A report published Tuesday by a British newspaper sent shockwaves across the world. The Independent story, entitled "The demise of the dollar," claimed that several key governments around the world were conspiring in secret meetings to stop trading oil in U.S. federal reserve notes.
“The International Monetary Fund was the surprise winner at the last summit of the Group of 20 leaders, which agreed to quadruple the organization's resources to $1 trillion,” the Wall Street Journal reported September 23. At this week's summit in Pittsburgh, the Journal predicted, “The G-20 is likely to give the IMF an additional job: Monitoring whether nations are changing their economic policies to promote long-term growth."
While the U.S. Border Patrol has its hands full trying to stop the flow of illegal aliens into our country, a Duke University professor says the nation is in danger of losing too many legal immigrants to their native homelands.
Switzerland overtook the United States as the most competitive economy in the world, according to the global competitiveness index released this week by the World Economic Forum (WEF).

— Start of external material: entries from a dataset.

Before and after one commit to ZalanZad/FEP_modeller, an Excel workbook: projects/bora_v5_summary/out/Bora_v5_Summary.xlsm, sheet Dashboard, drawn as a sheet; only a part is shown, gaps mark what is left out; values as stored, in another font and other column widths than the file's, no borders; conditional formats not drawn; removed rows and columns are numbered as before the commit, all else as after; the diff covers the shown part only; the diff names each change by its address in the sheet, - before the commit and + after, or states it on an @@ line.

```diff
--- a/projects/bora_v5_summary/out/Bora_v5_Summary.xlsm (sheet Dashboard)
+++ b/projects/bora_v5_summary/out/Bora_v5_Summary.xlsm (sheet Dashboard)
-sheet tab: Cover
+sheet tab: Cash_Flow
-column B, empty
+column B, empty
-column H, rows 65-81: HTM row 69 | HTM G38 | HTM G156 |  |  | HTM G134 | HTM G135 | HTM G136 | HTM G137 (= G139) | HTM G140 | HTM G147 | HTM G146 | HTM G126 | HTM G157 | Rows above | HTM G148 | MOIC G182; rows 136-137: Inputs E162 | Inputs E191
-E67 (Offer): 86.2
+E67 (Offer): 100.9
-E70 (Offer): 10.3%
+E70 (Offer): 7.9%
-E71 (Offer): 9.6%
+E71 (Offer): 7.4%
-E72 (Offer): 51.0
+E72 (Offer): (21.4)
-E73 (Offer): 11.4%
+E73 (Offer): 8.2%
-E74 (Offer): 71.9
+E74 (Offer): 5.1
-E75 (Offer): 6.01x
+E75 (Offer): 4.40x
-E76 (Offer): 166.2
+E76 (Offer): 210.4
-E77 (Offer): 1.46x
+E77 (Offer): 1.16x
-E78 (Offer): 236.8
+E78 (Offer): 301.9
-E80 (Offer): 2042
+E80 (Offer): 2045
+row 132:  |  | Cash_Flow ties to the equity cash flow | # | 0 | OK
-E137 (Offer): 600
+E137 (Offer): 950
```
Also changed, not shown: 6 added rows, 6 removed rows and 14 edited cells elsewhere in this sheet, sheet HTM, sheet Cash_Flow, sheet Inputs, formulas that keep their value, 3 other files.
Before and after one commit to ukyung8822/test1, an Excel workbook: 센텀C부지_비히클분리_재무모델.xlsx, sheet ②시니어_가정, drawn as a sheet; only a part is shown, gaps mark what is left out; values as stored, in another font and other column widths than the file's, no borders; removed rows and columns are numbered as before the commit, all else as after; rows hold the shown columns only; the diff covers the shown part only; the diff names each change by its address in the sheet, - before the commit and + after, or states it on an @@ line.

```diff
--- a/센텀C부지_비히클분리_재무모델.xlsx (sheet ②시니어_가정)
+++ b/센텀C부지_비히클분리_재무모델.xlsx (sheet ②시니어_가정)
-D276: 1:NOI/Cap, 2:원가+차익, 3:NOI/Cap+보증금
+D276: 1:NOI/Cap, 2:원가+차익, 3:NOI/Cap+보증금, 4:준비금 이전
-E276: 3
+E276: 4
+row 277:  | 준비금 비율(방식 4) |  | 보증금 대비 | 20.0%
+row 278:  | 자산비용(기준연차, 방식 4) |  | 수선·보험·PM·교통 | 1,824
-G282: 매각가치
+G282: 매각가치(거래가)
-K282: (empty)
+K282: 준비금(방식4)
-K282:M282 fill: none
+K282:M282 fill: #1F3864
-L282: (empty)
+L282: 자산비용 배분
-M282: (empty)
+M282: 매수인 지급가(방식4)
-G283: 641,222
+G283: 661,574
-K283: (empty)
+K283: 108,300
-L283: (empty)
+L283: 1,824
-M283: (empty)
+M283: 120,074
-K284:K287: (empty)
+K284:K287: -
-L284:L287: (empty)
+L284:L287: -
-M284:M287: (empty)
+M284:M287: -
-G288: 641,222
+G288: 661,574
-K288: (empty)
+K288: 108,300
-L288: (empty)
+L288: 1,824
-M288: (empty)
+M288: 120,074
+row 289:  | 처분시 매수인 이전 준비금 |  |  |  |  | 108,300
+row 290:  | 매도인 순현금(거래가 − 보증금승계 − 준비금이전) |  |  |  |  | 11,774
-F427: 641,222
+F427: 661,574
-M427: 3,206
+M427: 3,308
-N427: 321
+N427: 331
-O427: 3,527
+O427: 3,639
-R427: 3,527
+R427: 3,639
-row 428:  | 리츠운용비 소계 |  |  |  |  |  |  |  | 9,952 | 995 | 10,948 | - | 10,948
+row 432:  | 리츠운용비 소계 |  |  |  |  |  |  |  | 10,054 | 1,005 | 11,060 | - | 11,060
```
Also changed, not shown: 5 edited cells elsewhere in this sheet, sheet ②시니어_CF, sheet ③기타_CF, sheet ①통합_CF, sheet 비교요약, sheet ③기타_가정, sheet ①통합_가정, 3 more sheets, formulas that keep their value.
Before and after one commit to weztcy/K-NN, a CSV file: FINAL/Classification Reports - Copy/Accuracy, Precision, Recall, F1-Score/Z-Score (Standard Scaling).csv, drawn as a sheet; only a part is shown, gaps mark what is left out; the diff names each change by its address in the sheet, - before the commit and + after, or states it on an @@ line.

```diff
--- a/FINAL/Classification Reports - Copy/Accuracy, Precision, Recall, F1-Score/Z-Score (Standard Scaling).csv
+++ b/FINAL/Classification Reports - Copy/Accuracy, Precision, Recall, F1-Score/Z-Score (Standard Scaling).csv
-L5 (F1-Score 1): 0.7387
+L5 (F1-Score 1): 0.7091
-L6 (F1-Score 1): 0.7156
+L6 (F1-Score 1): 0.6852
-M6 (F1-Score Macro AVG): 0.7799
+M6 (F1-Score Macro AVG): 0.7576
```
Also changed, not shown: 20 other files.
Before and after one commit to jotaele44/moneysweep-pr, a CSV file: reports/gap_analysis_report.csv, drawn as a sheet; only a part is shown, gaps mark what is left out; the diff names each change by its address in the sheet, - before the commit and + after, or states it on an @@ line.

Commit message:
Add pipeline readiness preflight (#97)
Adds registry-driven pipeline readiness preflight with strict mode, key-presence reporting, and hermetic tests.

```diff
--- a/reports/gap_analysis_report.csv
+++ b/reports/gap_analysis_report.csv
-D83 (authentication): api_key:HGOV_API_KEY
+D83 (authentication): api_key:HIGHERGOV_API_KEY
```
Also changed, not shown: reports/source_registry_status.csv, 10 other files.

Though data shows that the U.S. economy only shrank at a one-percent annual rate during the second quarter of the 2009 calendar year, according to “preliminary” data released July 31 by the U.S. Commerce Department’s Bureau of Economic Analysis (BEA), that number may be unrealistically low, owing to government involvement in the markets.